I said the other day, in a Supplementary Question, that there was reason to doubt whether, under the Forced Labour Convention, the policy of the Government could be justified. I am supported in my view by so distinguished an authority as Lord Lugard, who said that he was at the Permanent Mandates Commission when the Forced Labour Convention was being made and his recollection was that when they thought of exclusions, they were thinking of exclusions in respect of war, but they had not in mind that the exclusion would cover working for private profit. That is precisely the position now—that we are engaged in industrial conscription in private employment out of which a profit can be made. Moreover, as far as Northern Nigeria is concerned, I want to ask the Under-Secretary whether any steps are being taken about the royalties that are being paid to the Nigerian company which has an interest in this matter. It gets at least half the royalties in respect of the exploitation of minerals. Is it going to surrender, in respect of the new wealth got out of Nigeria, its full share of royalties under some taxation legislation? Finally, what steps are being taken to safeguard the local native economy while the men are withdrawn? There are other questions which occur to me in regard to the Northern Nigerian situation. What are the terms and periods of employment? How long are these people to be away from their homes? We have not seen the Regulations and we know nothing about the conditions; all we know is that somebody in Northern Nigeria put it to the Colonial Office that what had happened in Kenya should apply in the Northern Nigerian tin mines, and without saying what safeguards or conditions there should be permission was given. That sort of thing ought to stop. It has happened not only in Northern Nigeria, but it is now happening in Southern Rhodesia, and the Southern Rhodesian Government use the excuse that as the policy of forced labour is spreading in Africa they see no special reason why it should not be applicable in their own territory.
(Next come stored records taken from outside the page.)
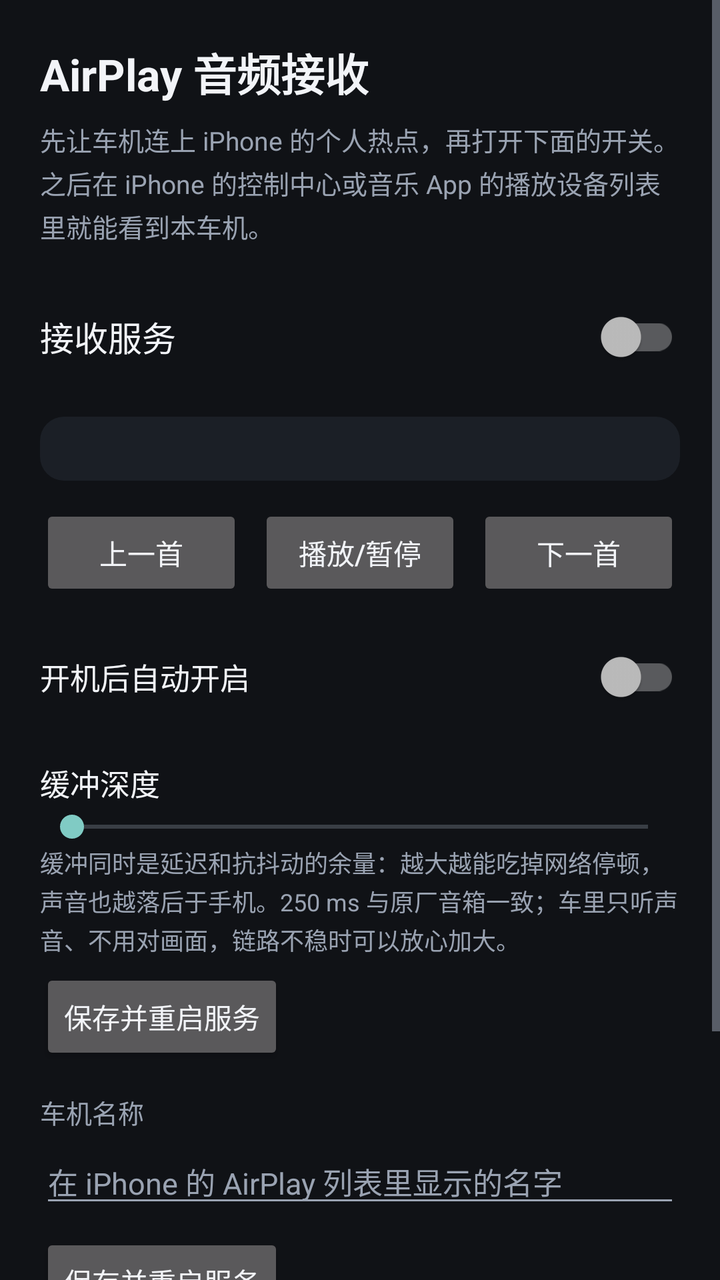
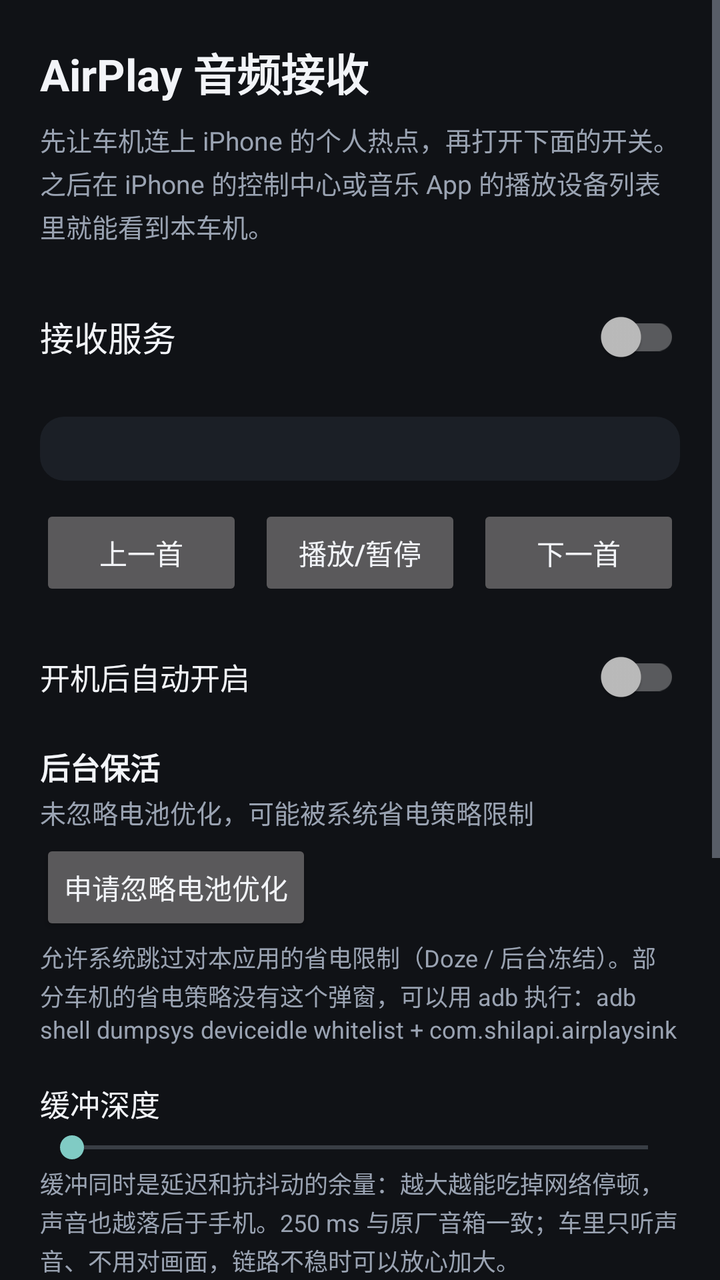

The first picture is an Android layout as it rendered before a commit; the second is the same layout after the commit. The layout source and the unified diff follow.
<!-- AndroidManifest.xml: activity theme Theme.AirPlaySink -->
<!-- res/layout/activity_main.xml -->
<?xml version="1.0" encoding="utf-8"?>
<ScrollView xmlns:android="http://schemas.android.com/apk/res/android"
    android:id="@+id/rootScroll"
    android:layout_width="match_parent"
    android:layout_height="match_parent"
    android:fillViewport="true"
    android:scrollbarStyle="outsideOverlay">

    <LinearLayout
        android:layout_width="match_parent"
        android:layout_height="wrap_content"
        android:orientation="vertical"
        android:padding="20dp">

        <TextView
            android:layout_width="wrap_content"
            android:layout_height="wrap_content"
            android:text="@string/ui_headline"
            android:textColor="@color/sink_text"
            android:textSize="22sp"
            android:textStyle="bold" />

        <TextView
            android:layout_width="match_parent"
            android:layout_height="wrap_content"
            android:layout_marginTop="8dp"
            android:lineSpacingExtra="3dp"
            android:text="@string/ui_hint"
            android:textColor="@color/sink_text_dim"
            android:textSize="13sp" />

        <androidx.appcompat.widget.SwitchCompat
            android:id="@+id/serviceSwitch"
            android:layout_width="match_parent"
            android:layout_height="wrap_content"
            android:layout_marginTop="18dp"
            android:minHeight="56dp"
            android:text="@string/ui_service_switch"
            android:textColor="@color/sink_text"
            android:textSize="17sp" />

        <LinearLayout
            android:id="@+id/statusCard"
            android:layout_width="match_parent"
            android:layout_height="wrap_content"
            android:layout_marginTop="12dp"
            android:background="@drawable/bg_card"
            android:orientation="vertical"
            android:padding="16dp" />

        <LinearLayout
            android:layout_width="match_parent"
            android:layout_height="wrap_content"
            android:layout_marginTop="12dp"
            android:orientation="horizontal">

            <Button
                android:id="@+id/previousButton"
                android:layout_width="0dp"
                android:layout_height="wrap_content"
                android:layout_weight="1"
                android:enabled="false"
                android:minWidth="0dp"
                android:text="@string/ui_control_previous" />

            <Button
                android:id="@+id/playPauseButton"
                android:layout_width="0dp"
                android:layout_height="wrap_content"
                android:layout_marginStart="8dp"
                android:layout_marginEnd="8dp"
                android:layout_weight="1"
                android:enabled="false"
                android:minWidth="0dp"
                android:text="@string/ui_control_play_pause" />

            <Button
                android:id="@+id/nextButton"
                android:layout_width="0dp"
                android:layout_height="wrap_content"
                android:layout_weight="1"
                android:enabled="false"
                android:minWidth="0dp"
                android:text="@string/ui_control_next" />
        </LinearLayout>

        <androidx.appcompat.widget.SwitchCompat
            android:id="@+id/bootSwitch"
            android:layout_width="match_parent"
            android:layout_height="wrap_content"
            android:layout_marginTop="14dp"
            android:minHeight="48dp"
            android:text="@string/ui_start_on_boot"
            android:textColor="@color/sink_text"
            android:textSize="15sp" />

        <LinearLayout
            android:layout_width="match_parent"
            android:layout_height="wrap_content"
            android:layout_marginTop="18dp"
            android:gravity="center_vertical"
            android:orientation="horizontal">

            <TextView
                android:layout_width="0dp"
                android:layout_height="wrap_content"
                android:layout_weight="1"
                android:text="@string/ui_buffer"
                android:textColor="@color/sink_text"
                android:textSize="15sp" />

            <TextView
                android:id="@+id/bufferValue"
                android:layout_width="wrap_content"
                android:layout_height="wrap_content"
                android:textColor="@color/sink_text"
                android:textSize="15sp"
                android:textStyle="bold" />
        </LinearLayout>

        <SeekBar
            android:id="@+id/bufferSeek"
            android:layout_width="match_parent"
            android:layout_height="wrap_content"
            android:layout_marginTop="2dp"
            android:max="6" />

        <TextView
            android:id="@+id/bufferHint"
            android:layout_width="match_parent"
            android:layout_height="wrap_content"
            android:lineSpacingExtra="2dp"
            android:text="@string/ui_buffer_hint"
            android:textColor="@color/sink_text_dim"
            android:textSize="12sp" />

        <Button
            android:id="@+id/applyBufferButton"
            android:layout_width="wrap_content"
            android:layout_height="wrap_content"
            android:layout_marginTop="6dp"
            android:text="@string/ui_apply_buffer" />

        <TextView
            android:layout_width="wrap_content"
            android:layout_height="wrap_content"
            android:layout_marginTop="14dp"
            android:text="@string/ui_device_name"
            android:textColor="@color/sink_text_dim"
            android:textSize="13sp" />

        <EditText
            android:id="@+id/deviceNameInput"
            android:layout_width="match_parent"
            android:layout_height="wrap_content"
            android:layout_marginTop="4dp"
            android:hint="@string/ui_device_name_hint"
            android:importantForAutofill="no"
            android:inputType="text"
            android:maxLines="1"
            android:textColor="@color/sink_text"
            android:textColorHint="@color/sink_text_dim"
            android:textSize="15sp" />

        <Button
            android:id="@+id/applyNameButton"
            android:layout_width="wrap_content"
            android:layout_height="wrap_content"
            android:layout_marginTop="8dp"
            android:text="@string/ui_apply_name" />

        <LinearLayout
            android:layout_width="match_parent"
            android:layout_height="wrap_content"
            android:layout_marginTop="22dp"
            android:gravity="center_vertical"
            android:orientation="horizontal">

            <TextView
                android:layout_width="0dp"
                android:layout_height="wrap_content"
                android:layout_weight="1"
                android:text="@string/ui_log"
                android:textColor="@color/sink_text"
                android:textSize="15sp"
                android:textStyle="bold" />

            <Button
                android:id="@+id/copyLogButton"
                style="?android:attr/buttonBarButtonStyle"
                android:layout_width="wrap_content"
                android:layout_height="wrap_content"
                android:minWidth="0dp"
                android:text="@string/ui_copy_log" />

            <Button
                android:id="@+id/clearLogButton"
                style="?android:attr/buttonBarButtonStyle"
                android:layout_width="wrap_content"
                android:layout_height="wrap_content"
                android:minWidth="0dp"
                android:text="@string/ui_clear_log" />
        </LinearLayout>

        <TextView
            android:id="@+id/logText"
            android:layout_width="match_parent"
            android:layout_height="wrap_content"
            android:layout_marginTop="6dp"
            android:background="@drawable/bg_card"
            android:fontFamily="monospace"
            android:lineSpacingExtra="2dp"
            android:padding="10dp"
            android:textColor="@color/sink_text_dim"
            android:textIsSelectable="true"
            android:textSize="10sp" />
    </LinearLayout>
</ScrollView>
<!-- resources referenced by this layout -->
<resources>
  <color name="sink_text">#FFF2F4F8</color>
  <color name="sink_text_dim">#FF9AA3B2</color>
  <!-- drawable bg_card (drawable) -->
  <?xml version="1.0" encoding="utf-8"?>
  <shape xmlns:android="http://schemas.android.com/apk/res/android"
      android:shape="rectangle">
      <solid android:color="@color/sink_surface" />
      <corners android:radius="12dp" />
  </shape>
  <string name="ui_apply_buffer">保存并重启服务</string>
  <string name="ui_apply_name">保存并重启服务</string>
  <string name="ui_buffer">缓冲深度</string>
  <string name="ui_buffer_hint">缓冲同时是延迟和抗抖动的余量：越大越能吃掉网络停顿，声音也越落后于手机。250 ms 与原厂音箱一致；车里只听声音、不用对画面，链路不稳时可以放心加大。</string>
  <string name="ui_clear_log">清空</string>
  <string name="ui_control_next">下一首</string>
  <string name="ui_control_play_pause">播放/暂停</string>
  <string name="ui_control_previous">上一首</string>
  <string name="ui_copy_log">复制</string>
  <string name="ui_device_name">车机名称</string>
  <string name="ui_device_name_hint">在 iPhone 的 AirPlay 列表里显示的名字</string>
  <string name="ui_headline">AirPlay 音频接收</string>
  <string name="ui_hint">先让车机连上 iPhone 的个人热点，再打开下面的开关。之后在 iPhone 的控制中心或音乐 App 的播放设备列表里就能看到本车机。</string>
  <string name="ui_log">运行日志</string>
  <string name="ui_service_switch">接收服务</string>
  <string name="ui_start_on_boot">开机后自动开启</string>
  <style name="Theme.AirPlaySink" parent="Theme.AppCompat.NoActionBar">
          <item name="android:windowBackground">@color/sink_background</item>
          <item name="android:colorBackground">@color/sink_background</item>
          <item name="android:textColorPrimary">@color/sink_text</item>
          <item name="android:textColorSecondary">@color/sink_text_dim</item>
          <item name="android:statusBarColor" tools:targetApi="21">@color/sink_background</item>
          <item name="android:navigationBarColor" tools:targetApi="21">@color/sink_background</item>
      </style>
  <color name="sink_surface">#FF1B1F26</color>
  <color name="sink_background">#FF101216</color>
</resources>

<!-- the commit's change to res/layout/activity_main.xml (unified diff, before → after) -->
@@ -94,6 +94,40 @@
             android:textColor="@color/sink_text"
             android:textSize="15sp" />
 
+        <TextView
+            android:layout_width="wrap_content"
+            android:layout_height="wrap_content"
+            android:layout_marginTop="10dp"
+            android:text="@string/ui_battery"
+            android:textColor="@color/sink_text"
+            android:textSize="15sp"
+            android:textStyle="bold" />
+
+        <TextView
+            android:id="@+id/batteryState"
+            android:layout_width="wrap_content"
+            android:layout_height="wrap_content"
+            android:layout_marginTop="2dp"
+            android:text="@string/ui_battery_state_not_exempt"
+            android:textColor="@color/sink_text_dim"
+            android:textSize="13sp" />
+
+        <Button
+            android:id="@+id/batteryApplyButton"
+            android:layout_width="wrap_content"
+            android:layout_height="wrap_content"
+            android:layout_marginTop="4dp"
+            android:text="@string/ui_battery_apply" />
+
+        <TextView
+            android:layout_width="match_parent"
+            android:layout_height="wrap_content"
+            android:layout_marginTop="2dp"
+            android:lineSpacingExtra="2dp"
+            android:text="@string/ui_battery_hint"
+            android:textColor="@color/sink_text_dim"
+            android:textSize="12sp" />
+
         <LinearLayout
             android:layout_width="match_parent"
             android:layout_height="wrap_content"
<!-- resource entries referenced after the edit -->
@@ -11,6 +11,10 @@
   </shape>
   <string name="ui_apply_buffer">保存并重启服务</string>
   <string name="ui_apply_name">保存并重启服务</string>
+  <string name="ui_battery">后台保活</string>
+  <string name="ui_battery_apply">申请忽略电池优化</string>
+  <string name="ui_battery_hint">允许系统跳过对本应用的省电限制（Doze / 后台冻结）。部分车机的省电策略没有这个弹窗，可以用 adb 执行：adb shell dumpsys deviceidle whitelist + com.shilapi.airplaysink</string>
+  <string name="ui_battery_state_not_exempt">未忽略电池优化，可能被系统省电策略限制</string>
   <string name="ui_buffer">缓冲深度</string>
   <string name="ui_buffer_hint">缓冲同时是延迟和抗抖动的余量：越大越能吃掉网络停顿，声音也越落后于手机。250 ms 与原厂音箱一致；车里只听声音、不用对画面，链路不稳时可以放心加大。</string>
   <string name="ui_clear_log">清空</string>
The third economic problem that I want to mention is the situation in the West Indies. I should like to know more about how the Government are facing the alarming situation that is developing economically in the West Indies. Before long the workers who have been employed on the American bases will be returning to their homes. In some places, as an hon. Friend reminds me, work is finishing now, and there will be a most grave unemployment situation. In certain Colonies there is already a very great problem of surplus population. Consequently, the economic situation will become very bad indeed. At the same time, the cost of living is rising. There are shipping difficulties. We have not mobilised the production of food to anything like a sufficient degree to meet the needs of this population of nearly 3,000,000, and so far as rice is concerned, although the Under-Secretary said that certain things had been done, I doubt if they are adequate to feed the populations of our own territories. I put it that we are face to face with a very grave situation which calls for the gravest attention from the Government at the present moment. It is quite true there has been an Anglo-American Commission, and presumably it has reported. The American Ambassador made a speech the other day about it. As far as I know, we have not had a report here. Presumably, there are steps to be taken in regard to the control of prices, to the rationing of goods, to increasing local production, organising shipping and the rest, but I am very apprehensive, and I would like to know more of the Government's economic policy in this respect.

Then there is the problem of social distress. We have had for the last two years the Colonial Development and Welfare Act. We were told the other day that no fewer than 83 schemes in a dozen categories had been endorsed, though the expenditure indicated by my right hon. Friend is not quite in harmony with other information given to this House a little while back. The figure of £800,000 under the Colonial Development and Welfare Act was mentioned as against £250,000 in the return to 30th June. I am open to correction on the point.